Moffatt claims silver medal in men's slopestyle event despite cancellation of final

TIGNES, France – Canada’s Max Moffatt claimed a silver medal in a men’s World Cup slopestyle ski event after high winds forced the cancellation of the final Saturday.

Moffatt won the silver medal based upon his qualifying run Thursday.
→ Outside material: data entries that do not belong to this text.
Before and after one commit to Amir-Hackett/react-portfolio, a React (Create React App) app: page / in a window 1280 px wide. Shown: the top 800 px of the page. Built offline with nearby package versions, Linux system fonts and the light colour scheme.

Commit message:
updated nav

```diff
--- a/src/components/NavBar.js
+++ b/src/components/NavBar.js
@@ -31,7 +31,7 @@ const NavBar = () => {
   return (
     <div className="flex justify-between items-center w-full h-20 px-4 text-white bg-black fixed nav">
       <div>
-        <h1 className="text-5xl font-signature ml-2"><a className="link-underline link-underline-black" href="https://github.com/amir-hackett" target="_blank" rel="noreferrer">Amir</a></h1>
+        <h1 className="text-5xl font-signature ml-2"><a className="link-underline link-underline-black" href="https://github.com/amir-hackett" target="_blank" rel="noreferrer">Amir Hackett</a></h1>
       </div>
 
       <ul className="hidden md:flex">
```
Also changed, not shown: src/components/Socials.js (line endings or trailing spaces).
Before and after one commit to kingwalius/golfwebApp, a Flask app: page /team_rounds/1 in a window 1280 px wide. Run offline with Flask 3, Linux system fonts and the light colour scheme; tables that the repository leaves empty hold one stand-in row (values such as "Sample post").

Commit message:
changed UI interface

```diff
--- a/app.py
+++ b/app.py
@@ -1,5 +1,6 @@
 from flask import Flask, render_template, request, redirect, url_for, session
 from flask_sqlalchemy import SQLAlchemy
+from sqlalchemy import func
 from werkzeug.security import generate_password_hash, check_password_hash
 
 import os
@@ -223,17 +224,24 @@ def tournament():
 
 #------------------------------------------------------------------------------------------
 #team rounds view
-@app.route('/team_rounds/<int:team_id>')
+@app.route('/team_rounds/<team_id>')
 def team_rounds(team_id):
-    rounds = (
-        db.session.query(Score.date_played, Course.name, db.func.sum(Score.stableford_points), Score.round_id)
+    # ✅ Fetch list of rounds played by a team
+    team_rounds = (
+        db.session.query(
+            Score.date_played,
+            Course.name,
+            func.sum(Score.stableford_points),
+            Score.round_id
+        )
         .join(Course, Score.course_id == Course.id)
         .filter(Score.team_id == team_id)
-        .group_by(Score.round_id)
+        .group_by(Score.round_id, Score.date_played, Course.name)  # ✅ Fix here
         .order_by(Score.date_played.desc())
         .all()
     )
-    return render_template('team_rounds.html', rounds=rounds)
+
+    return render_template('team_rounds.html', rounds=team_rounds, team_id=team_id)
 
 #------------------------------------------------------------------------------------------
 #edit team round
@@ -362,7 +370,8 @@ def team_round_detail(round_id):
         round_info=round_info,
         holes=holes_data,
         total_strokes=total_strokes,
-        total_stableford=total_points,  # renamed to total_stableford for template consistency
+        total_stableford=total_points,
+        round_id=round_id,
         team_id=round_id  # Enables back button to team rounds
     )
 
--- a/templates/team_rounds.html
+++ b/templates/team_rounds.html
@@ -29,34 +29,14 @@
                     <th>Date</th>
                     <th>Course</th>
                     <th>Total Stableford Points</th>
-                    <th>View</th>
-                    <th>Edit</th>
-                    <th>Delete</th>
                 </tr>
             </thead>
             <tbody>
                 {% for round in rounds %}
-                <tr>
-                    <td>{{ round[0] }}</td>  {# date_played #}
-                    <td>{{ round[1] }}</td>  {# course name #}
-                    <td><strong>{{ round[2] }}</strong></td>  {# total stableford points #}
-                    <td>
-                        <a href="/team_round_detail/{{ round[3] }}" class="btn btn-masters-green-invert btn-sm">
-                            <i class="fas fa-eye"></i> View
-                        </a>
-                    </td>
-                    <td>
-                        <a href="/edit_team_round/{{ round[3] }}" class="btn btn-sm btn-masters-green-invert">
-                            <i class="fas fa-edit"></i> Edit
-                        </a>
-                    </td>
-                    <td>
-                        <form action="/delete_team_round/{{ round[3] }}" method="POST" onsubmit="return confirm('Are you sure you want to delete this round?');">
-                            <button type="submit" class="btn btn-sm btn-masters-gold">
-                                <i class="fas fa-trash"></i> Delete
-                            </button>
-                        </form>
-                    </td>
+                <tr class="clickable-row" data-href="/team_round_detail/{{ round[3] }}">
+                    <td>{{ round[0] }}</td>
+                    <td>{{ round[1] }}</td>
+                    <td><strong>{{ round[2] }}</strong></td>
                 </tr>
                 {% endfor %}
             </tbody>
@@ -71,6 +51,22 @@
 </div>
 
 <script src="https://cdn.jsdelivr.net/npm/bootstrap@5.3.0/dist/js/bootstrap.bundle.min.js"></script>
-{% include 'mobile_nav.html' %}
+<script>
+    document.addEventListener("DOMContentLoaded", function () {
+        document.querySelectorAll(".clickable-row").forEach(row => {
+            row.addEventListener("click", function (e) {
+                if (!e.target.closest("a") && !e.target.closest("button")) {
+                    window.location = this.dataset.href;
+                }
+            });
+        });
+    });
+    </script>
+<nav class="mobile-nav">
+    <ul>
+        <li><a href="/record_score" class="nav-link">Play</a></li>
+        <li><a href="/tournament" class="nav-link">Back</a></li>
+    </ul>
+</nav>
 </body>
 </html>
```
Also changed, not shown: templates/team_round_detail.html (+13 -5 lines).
The Caledon, Ont., native had a score of 87.25 points to qualify for the final.

Moffatt captured his second silver of the season, claiming his first in Stubai, Austria, in November.

“Unfortunately, there was a lot of wind (Saturday) and it wasn’t safe to ski,” Moffatt said. “This wasn’t really the way I had hoped to win a medal this weekend, but it is what it is.

“Everyone would have preferred to ski, but the health and safety of the athletes was the top priority, so it was the right decision.”

Norway’s Birk Ruud won the competition with a qualifying score of 88.50 points, while Sweden’s Jesper Tjader placed third with 86.00.

Bruce Oldham of Parry Sound, Ont., was 16th, two spots ahead of Calgary’s Mark Hendrickson. Dylan Deschamps of Quebec City was 36th while Philippe Langevin of Mont-Tremblant, Que., was 41st.

The women’s qualifiers and final were both cancelled Friday and Saturday, respectively.

This report by The Canadian Press was first published March 12, 2022.

The Canadian Press. All rights reserved.